Oil spill shame
Updated: 2011-08-22 07:39
The investigation, jointly organized by seven central government departments, into the oil spill involving ConocoPhillips China in Bohai Bay is long overdue given the continuing leaks and the uncooperative attitude from the subsidiary of the Houston-based US energy giant.
The State Oceanic Administration (SOA) revealed that the joint investigation team convened a meeting on Saturday to hear reports from ConocoPhillips China and China National Offshore Oil Corporation (CNOOC), ConocoPhillips' partner in the oil field. The team involves the ministries of environmental protection, transportation, agriculture, land and resources, State Administration of Work Safety and State Administration of Energy Resources.

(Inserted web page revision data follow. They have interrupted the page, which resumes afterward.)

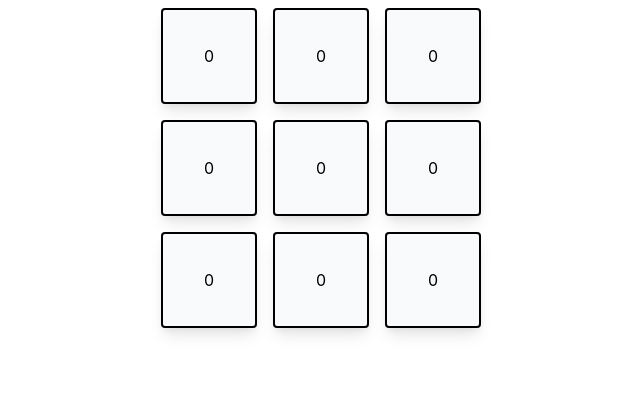
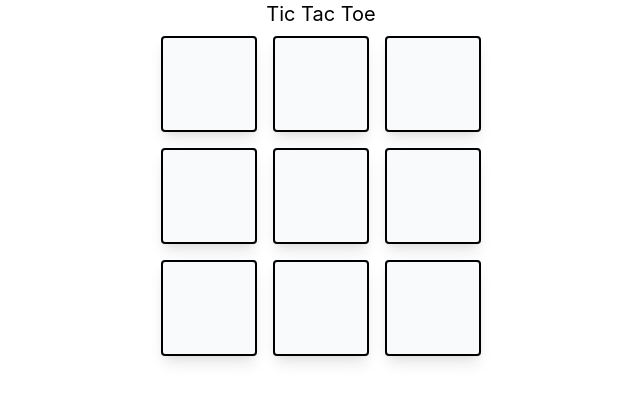
Before and after one commit to Stuwert/save-state, a React (Create React App) app: page / in a window 1280 px wide. Shown: the top 402 px of the page, without its empty margins (319-959 px from the left). Built offline with nearby package versions, Linux system fonts and the light colour scheme.

Commit message:
Working board

```diff
--- a/src/App.tsx
+++ b/src/App.tsx
@@ -4,7 +4,8 @@ import GameBoard from './GameBoard';
 
 
 function App() {
-return <div className="flex justify-center">
+return <div className="flex flex-col">
+  <h1 className="text-xl self-center">Tic Tac Toe</h1>
   <GameBoard />
 </div>
 }
--- a/src/GameBoard.tsx
+++ b/src/GameBoard.tsx
@@ -1,9 +1,10 @@
 import React from 'react';
+import GameButton from './GameButton'
 
 const startingGameState = [
-    [0, 0, 0],
-    [0, 0, 0],
-    [0, 0, 0]
+    ['', '', ''],
+    ['', '', ''],
+    ['', '', '']
   ]
 
 export default function GameBoard () {
@@ -11,8 +12,8 @@ export default function GameBoard () {
         <div className="flex flex-col">
           {startingGameState.map( (gameRow) => {
             return (
-              <div className="flex flex-row">
-                {gameRow.map( (gameSpot) => <button className="w-24 h-24 m-2 rounded shadow-lg bg-gray-50 border-2 border-black hover:bg-black">{gameSpot}</button>)}
+              <div className="flex flex-row justify-center">
+                {gameRow.map( (gameValue) => <GameButton gameValue={gameValue} /> )}
               </div>
             )
           })}
--- /dev/null
+++ b/src/GameButton.tsx
@@ -0,0 +1,5 @@
+import React from 'react';
+
+export default function GameButton({ gameValue }: { gameValue: string }) {
+   return <button className="w-24 h-24 m-2 rounded shadow-lg bg-gray-50 border-2 border-black hover:bg-black focus:bg-black">{gameValue}</button>
+}
```
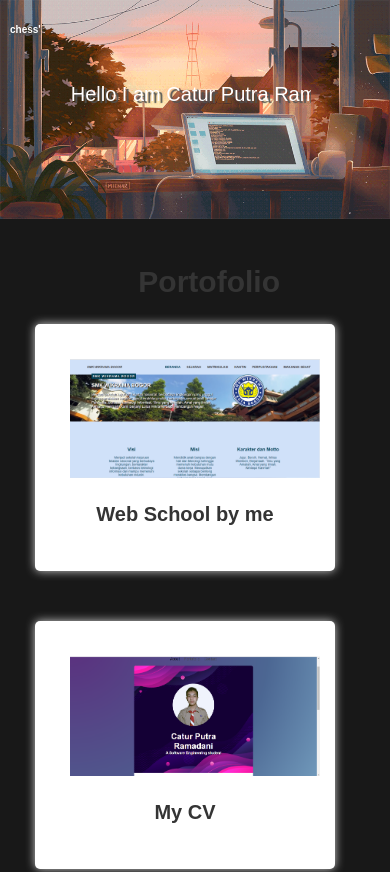
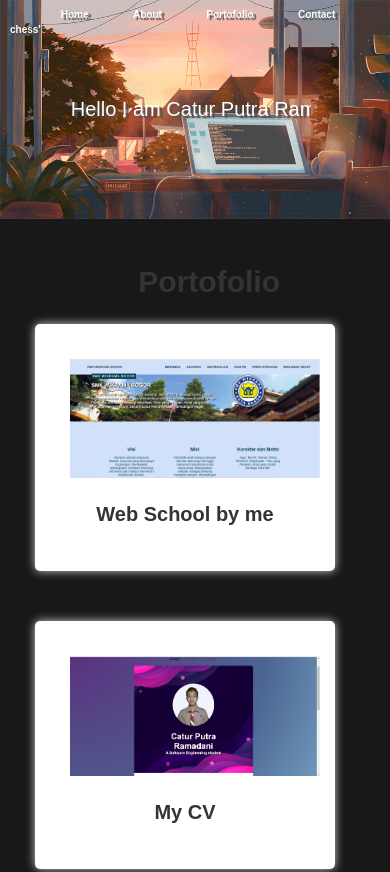
Before and after one commit to Caturputraramadani/personalWeb, a plain HTML site: page index.html in a window 390 px wide. Shown: the top 872 px of the page. Drawn offline with Linux system fonts and the light colour scheme.

Commit message:
web by me

```diff
--- a/style.css
+++ b/style.css
@@ -318,8 +318,8 @@ footer, img{
 }
 @media (max-width: 600px){
     nav ul{
-        float: right;
-        margin-right: 170px;
+        float: left;
+        margin-right: 17px;
 
     }
 }
@@ -328,7 +328,7 @@ footer, img{
 
         display: inline-block;
         margin: 0 20px;
-        line-height: 60px;
+        line-height: 30px;
     }
 }
 @media (max-width: 600px){
```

ConocoPhillips China has reported nine new oil leaks, which proves that the company has failed to take effective action since the first leaks were discovered in the middle of June and that the situation is deteriorating.
All the actions the joint investigation team has ordered the company to take, including doing all that it can to stop the leaks, conducting a thorough risk assessment to prevent any further oil leaks and undertaking a clean up, are measures the company should have been taking two months ago.
The reluctance of the oil firm to take the necessary actions and shoulder its responsibilities - as well as its apology that came two months after the first leaks were discovered - shows its arrogance. It has turned a deaf ear and blind eye to the environmental damage and heavy economic losses suffered by Chinese fisheries. Its open defiance of China's maritime watchdog sends the message that this firm lacks any social responsibility.
This environmental disaster also shows that the maritime watchdog alone does not have the means to make a foreign firm abide by Chinese laws and regulations governing the exploitation of maritime resources.
The joint investigation team has so far not imposed any penalties and even fines on ConocoPhillips China and its partner CNOOC, which in turn are also yet to mention how much they will pay in compensation for the damage its oil spills have caused. The Chinese government needs to seriously consider what measures it can introduce to punish foreign firms that violate Chinese rules.
The latest monitoring and surveys show that the oil in the water around the Penglai 19-3 oilfield is thicker than several days ago. This suggests that before they can begin a clean up ConocoPhillips China and its partner CNOOC still have a lot to do to stop the leaks.
Let's hope the joint investigation team will push the oil companies to take the necessary steps to reverse the situation.
(China Daily 08/22/2011 page8)